EXTRACTED RECORDS:
------------------------------------------------------------------------
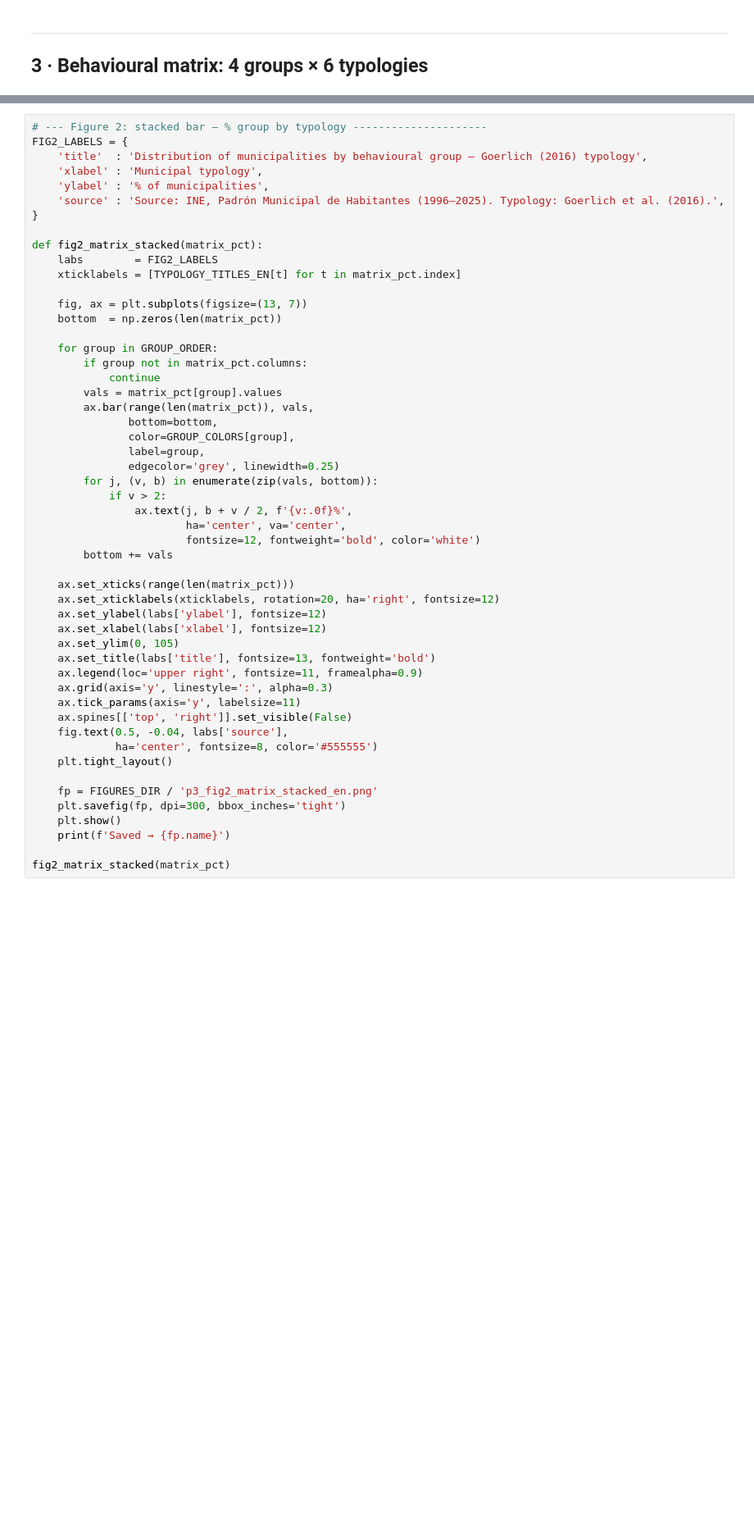
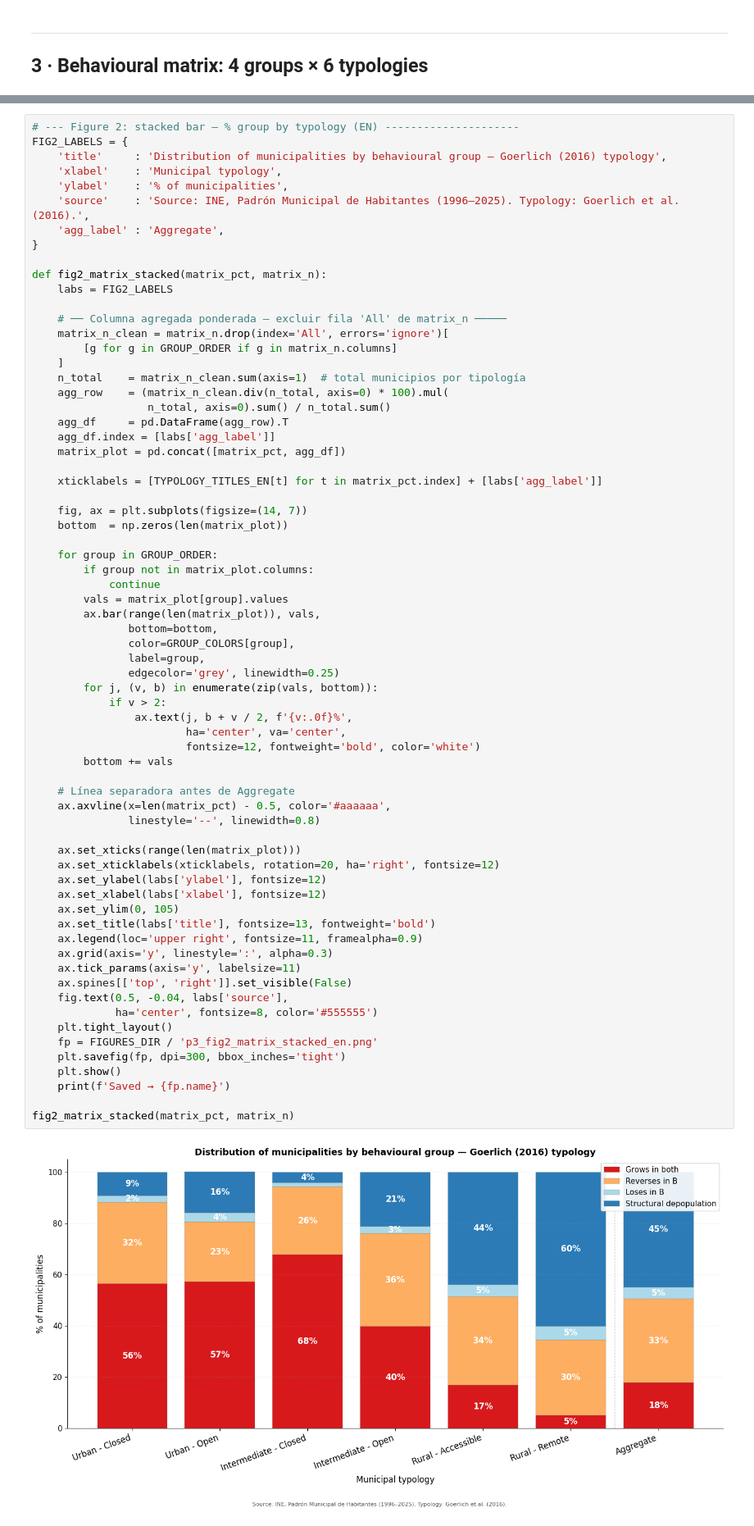
Before and after one commit to juanzotes/rural-migration-land-use-spain, a Jupyter notebook: notebooks/paper 1/p3_demographic_characterization.ipynb, the cells around one changed output, grey strips where cells are left out. Shown at 82% size. Drawn from its saved outputs; the diff is of its cells as text; blank space fills up the shorter version.

```diff
--- a/notebooks/paper 1/p3_demographic_characterization.ipynb
+++ b/notebooks/paper 1/p3_demographic_characterization.ipynb
@@ -452,52 +551,70 @@ print(matrix_pct)
 # %%
-# --- Figure 2: stacked bar — % group by typology ---------------------
+# --- Figure 2: stacked bar — % group by typology (EN) ---------------------
 FIG2_LABELS = {
-    'title'  : 'Distribution of municipalities by behavioural group — Goerlich (2016) typology',
-    'xlabel' : 'Municipal typology',
-    'ylabel' : '% of municipalities',
-    'source' : 'Source: INE, Padrón Municipal de Habitantes (1996–2025). Typology: Goerlich et al. (2016).',
+    'title'     : 'Distribution of municipalities by behavioural group — Goerlich (2016) typology',
+    'xlabel'    : 'Municipal typology',
+    'ylabel'    : '% of municipalities',
+    'source'    : 'Source: INE, Padrón Municipal de Habitantes (1996–2025). Typology: Goerlich et al. (2016).',
+    'agg_label' : 'Aggregate',
 }
 
-def fig2_matrix_stacked(matrix_pct):
-    labs        = FIG2_LABELS
-    xticklabels = [TYPOLOGY_TITLES_EN[t] for t in matrix_pct.index]
+def fig2_matrix_stacked(matrix_pct, matrix_n):
+    labs = FIG2_LABELS
 
-    fig, ax = plt.subplots(figsize=(13, 7))
-    bottom  = np.zeros(len(matrix_pct))
+    # ── Columna agregada ponderada — excluir fila 'All' de matrix_n ─────
+    matrix_n_clean = matrix_n.drop(index='All', errors='ignore')[
+        [g for g in GROUP_ORDER if g in matrix_n.columns]
+    ]
+    n_total    = matrix_n_clean.sum(axis=1)  # total municipios por tipología
+    agg_row    = (matrix_n_clean.div(n_total, axis=0) * 100).mul(
+                  n_total, axis=0).sum() / n_total.sum()
+    agg_df     = pd.DataFrame(agg_row).T
+    agg_df.index = [labs['agg_label']]
+    matrix_plot = pd.concat([matrix_pct, agg_df])
+
+    xticklabels = [TYPOLOGY_TITLES_EN[t] for t in matrix_pct.index] + [labs['agg_label']]
+
+    fig, ax = plt.subplots(figsize=(14, 7))
+    bottom  = np.zeros(len(matrix_plot))
 
     for group in GROUP_ORDER:
-        if group not in matrix_pct.columns:
+        if group not in matrix_plot.columns:
             continue
-        vals = matrix_pct[group].values
-        ax.bar(range(len(matrix_pct)), vals,
+        vals = matrix_plot[group].values
+        ax.bar(range(len(matrix_plot)), vals,
                bottom=bottom,
                color=GROUP_COLORS[group],
                label=group,
                edgecolor='grey', linewidth=0.25)
         for j, (v, b) in enumerate(zip(vals, bottom)):
             if v > 2:
                 ax.text(j, b + v / 2, f'{v:.0f}%',
                         ha='center', va='center',
                         fontsize=12, fontweight='bold', color='white')
         bottom += vals
 
-    ax.set_xticks(range(len(matrix_pct)))
+    # Línea separadora antes de Aggregate
+    ax.axvline(x=len(matrix_pct) - 0.5, color='#aaaaaa',
+               linestyle='--', linewidth=0.8)
+
+    ax.set_xticks(range(len(matrix_plot)))
     ax.set_xticklabels(xticklabels, rotation=20, ha='right', fontsize=12)
     ax.set_ylabel(labs['ylabel'], fontsize=12)
     ax.set_xlabel(labs['xlabel'], fontsize=12)
     ax.set_ylim(0, 105)
     ax.set_title(labs['title'], fontsize=13, fontweight='bold')
     ax.legend(loc='upper right', fontsize=11, framealpha=0.9)
     ax.grid(axis='y', linestyle=':', alpha=0.3)
     ax.tick_params(axis='y', labelsize=11)
     ax.spines[['top', 'right']].set_visible(False)
     fig.text(0.5, -0.04, labs['source'],
              ha='center', fontsize=8, color='#555555')
     plt.tight_layout()
-
     fp = FIGURES_DIR / 'p3_fig2_matrix_stacked_en.png'
     plt.savefig(fp, dpi=300, bbox_inches='tight')
     plt.show()
     print(f'Saved → {fp.name}')
 
-fig2_matrix_stacked(matrix_pct)
+fig2_matrix_stacked(matrix_pct, matrix_n)
+# %% [output]
+[figure, added]
```
Also changed, not shown: parts of 24 cells of this notebook, 5 other files.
------------------------------------------------------------------------
ACTION ITEM: From the data above, write out everything exactly except the pictures.

REPLY TO THE EXERCISE:
Before and after one commit to juanzotes/rural-migration-land-use-spain, a Jupyter notebook: notebooks/paper 1/p3_demographic_characterization.ipynb, the cells around one changed output, grey strips where cells are left out. Shown at 82% size. Drawn from its saved outputs; the diff is of its cells as text; blank space fills up the shorter version.

```diff
--- a/notebooks/paper 1/p3_demographic_characterization.ipynb
+++ b/notebooks/paper 1/p3_demographic_characterization.ipynb
@@ -452,52 +551,70 @@ print(matrix_pct)
 # %%
-# --- Figure 2: stacked bar — % group by typology ---------------------
+# --- Figure 2: stacked bar — % group by typology (EN) ---------------------
 FIG2_LABELS = {
-    'title'  : 'Distribution of municipalities by behavioural group — Goerlich (2016) typology',
-    'xlabel' : 'Municipal typology',
-    'ylabel' : '% of municipalities',
-    'source' : 'Source: INE, Padrón Municipal de Habitantes (1996–2025). Typology: Goerlich et al. (2016).',
+    'title'     : 'Distribution of municipalities by behavioural group — Goerlich (2016) typology',
+    'xlabel'    : 'Municipal typology',
+    'ylabel'    : '% of municipalities',
+    'source'    : 'Source: INE, Padrón Municipal de Habitantes (1996–2025). Typology: Goerlich et al. (2016).',
+    'agg_label' : 'Aggregate',
 }
 
-def fig2_matrix_stacked(matrix_pct):
-    labs        = FIG2_LABELS
-    xticklabels = [TYPOLOGY_TITLES_EN[t] for t in matrix_pct.index]
+def fig2_matrix_stacked(matrix_pct, matrix_n):
+    labs = FIG2_LABELS
 
-    fig, ax = plt.subplots(figsize=(13, 7))
-    bottom  = np.zeros(len(matrix_pct))
+    # ── Columna agregada ponderada — excluir fila 'All' de matrix_n ─────
+    matrix_n_clean = matrix_n.drop(index='All', errors='ignore')[
+        [g for g in GROUP_ORDER if g in matrix_n.columns]
+    ]
+    n_total    = matrix_n_clean.sum(axis=1)  # total municipios por tipología
+    agg_row    = (matrix_n_clean.div(n_total, axis=0) * 100).mul(
+                  n_total, axis=0).sum() / n_total.sum()
+    agg_df     = pd.DataFrame(agg_row).T
+    agg_df.index = [labs['agg_label']]
+    matrix_plot = pd.concat([matrix_pct, agg_df])
+
+    xticklabels = [TYPOLOGY_TITLES_EN[t] for t in matrix_pct.index] + [labs['agg_label']]
+
+    fig, ax = plt.subplots(figsize=(14, 7))
+    bottom  = np.zeros(len(matrix_plot))
 
     for group in GROUP_ORDER:
-        if group not in matrix_pct.columns:
+        if group not in matrix_plot.columns:
             continue
-        vals = matrix_pct[group].values
-        ax.bar(range(len(matrix_pct)), vals,
+        vals = matrix_plot[group].values
+        ax.bar(range(len(matrix_plot)), vals,
                bottom=bottom,
                color=GROUP_COLORS[group],
                label=group,
                edgecolor='grey', linewidth=0.25)
         for j, (v, b) in enumerate(zip(vals, bottom)):
             if v > 2:
                 ax.text(j, b + v / 2, f'{v:.0f}%',
                         ha='center', va='center',
                         fontsize=12, fontweight='bold', color='white')
         bottom += vals
 
-    ax.set_xticks(range(len(matrix_pct)))
+    # Línea separadora antes de Aggregate
+    ax.axvline(x=len(matrix_pct) - 0.5, color='#aaaaaa',
+               linestyle='--', linewidth=0.8)
+
+    ax.set_xticks(range(len(matrix_plot)))
     ax.set_xticklabels(xticklabels, rotation=20, ha='right', fontsize=12)
     ax.set_ylabel(labs['ylabel'], fontsize=12)
     ax.set_xlabel(labs['xlabel'], fontsize=12)
     ax.set_ylim(0, 105)
     ax.set_title(labs['title'], fontsize=13, fontweight='bold')
     ax.legend(loc='upper right', fontsize=11, framealpha=0.9)
     ax.grid(axis='y', linestyle=':', alpha=0.3)
     ax.tick_params(axis='y', labelsize=11)
     ax.spines[['top', 'right']].set_visible(False)
     fig.text(0.5, -0.04, labs['source'],
              ha='center', fontsize=8, color='#555555')
     plt.tight_layout()
-
     fp = FIGURES_DIR / 'p3_fig2_matrix_stacked_en.png'
     plt.savefig(fp, dpi=300, bbox_inches='tight')
     plt.show()
     print(f'Saved → {fp.name}')
 
-fig2_matrix_stacked(matrix_pct)
+fig2_matrix_stacked(matrix_pct, matrix_n)
+# %% [output]
+[figure, added]
```
Also changed, not shown: parts of 24 cells of this notebook, 5 other files.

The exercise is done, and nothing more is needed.